(Version difference data)
- Opening Delimiter -

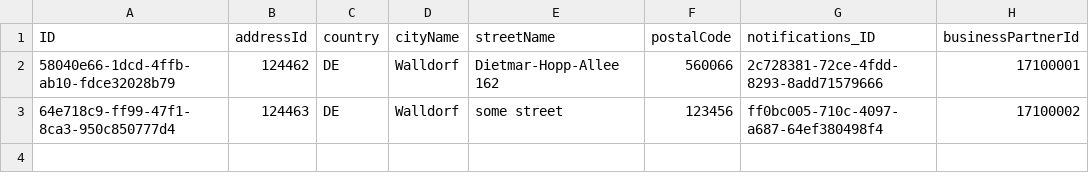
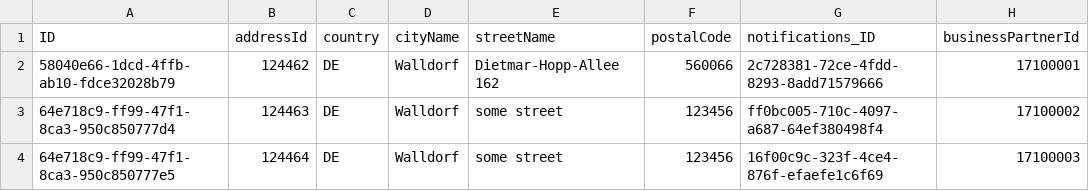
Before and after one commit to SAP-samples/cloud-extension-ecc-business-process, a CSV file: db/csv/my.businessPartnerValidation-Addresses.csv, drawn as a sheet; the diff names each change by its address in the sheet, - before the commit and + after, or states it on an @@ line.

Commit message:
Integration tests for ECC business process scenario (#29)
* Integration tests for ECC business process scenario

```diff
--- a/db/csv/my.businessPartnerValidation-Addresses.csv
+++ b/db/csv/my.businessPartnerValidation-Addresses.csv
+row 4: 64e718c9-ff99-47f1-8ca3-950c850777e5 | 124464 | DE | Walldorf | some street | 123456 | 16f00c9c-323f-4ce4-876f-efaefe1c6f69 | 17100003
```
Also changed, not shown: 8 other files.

- Closing Delimiter -
- Opening Delimiter -

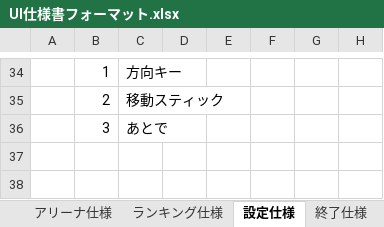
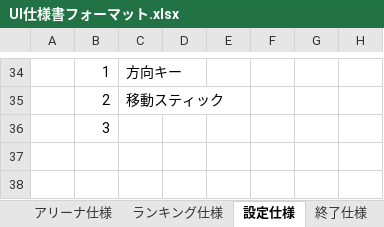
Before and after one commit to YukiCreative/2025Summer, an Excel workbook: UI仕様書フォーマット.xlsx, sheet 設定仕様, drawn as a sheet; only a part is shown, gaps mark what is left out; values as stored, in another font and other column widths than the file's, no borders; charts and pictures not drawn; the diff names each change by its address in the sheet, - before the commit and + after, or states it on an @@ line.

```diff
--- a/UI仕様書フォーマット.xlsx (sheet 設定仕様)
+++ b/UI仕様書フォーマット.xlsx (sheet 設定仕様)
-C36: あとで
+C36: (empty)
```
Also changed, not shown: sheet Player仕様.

- Closing Delimiter -
- Opening Delimiter -

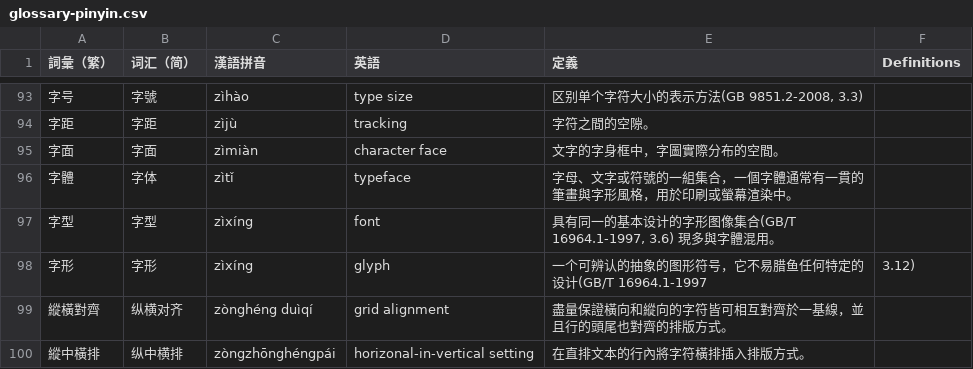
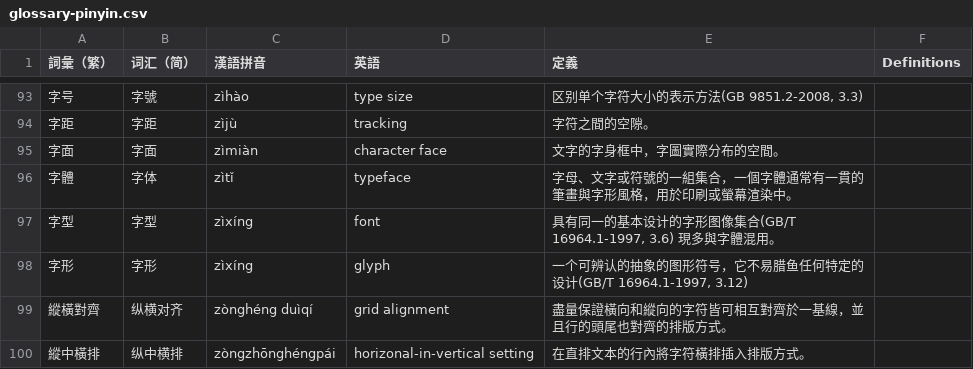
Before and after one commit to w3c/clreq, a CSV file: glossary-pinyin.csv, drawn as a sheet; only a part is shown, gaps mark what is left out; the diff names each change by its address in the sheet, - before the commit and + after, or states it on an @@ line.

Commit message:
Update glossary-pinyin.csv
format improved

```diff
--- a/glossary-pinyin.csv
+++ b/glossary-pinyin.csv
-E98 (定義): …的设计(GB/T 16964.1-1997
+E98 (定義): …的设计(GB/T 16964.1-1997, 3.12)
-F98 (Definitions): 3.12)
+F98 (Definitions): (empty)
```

- Closing Delimiter -

* _HOW TO COMPLETE THIS TASK_:
Which lines of the data include the string "sheet"? Copy each of them.

* _OUTPUT OF THE TASK_:
Before and after one commit to SAP-samples/cloud-extension-ecc-business-process, a CSV file: db/csv/my.businessPartnerValidation-Addresses.csv, drawn as a sheet; the diff names each change by its address in the sheet, - before the commit and + after, or states it on an @@ line.
Before and after one commit to YukiCreative/2025Summer, an Excel workbook: UI仕様書フォーマット.xlsx, sheet 設定仕様, drawn as a sheet; only a part is shown, gaps mark what is left out; values as stored, in another font and other column widths than the file's, no borders; charts and pictures not drawn; the diff names each change by its address in the sheet, - before the commit and + after, or states it on an @@ line.
--- a/UI仕様書フォーマット.xlsx (sheet 設定仕様)
+++ b/UI仕様書フォーマット.xlsx (sheet 設定仕様)
Also changed, not shown: sheet Player仕様.
Before and after one commit to w3c/clreq, a CSV file: glossary-pinyin.csv, drawn as a sheet; only a part is shown, gaps mark what is left out; the diff names each change by its address in the sheet, - before the commit and + after, or states it on an @@ line.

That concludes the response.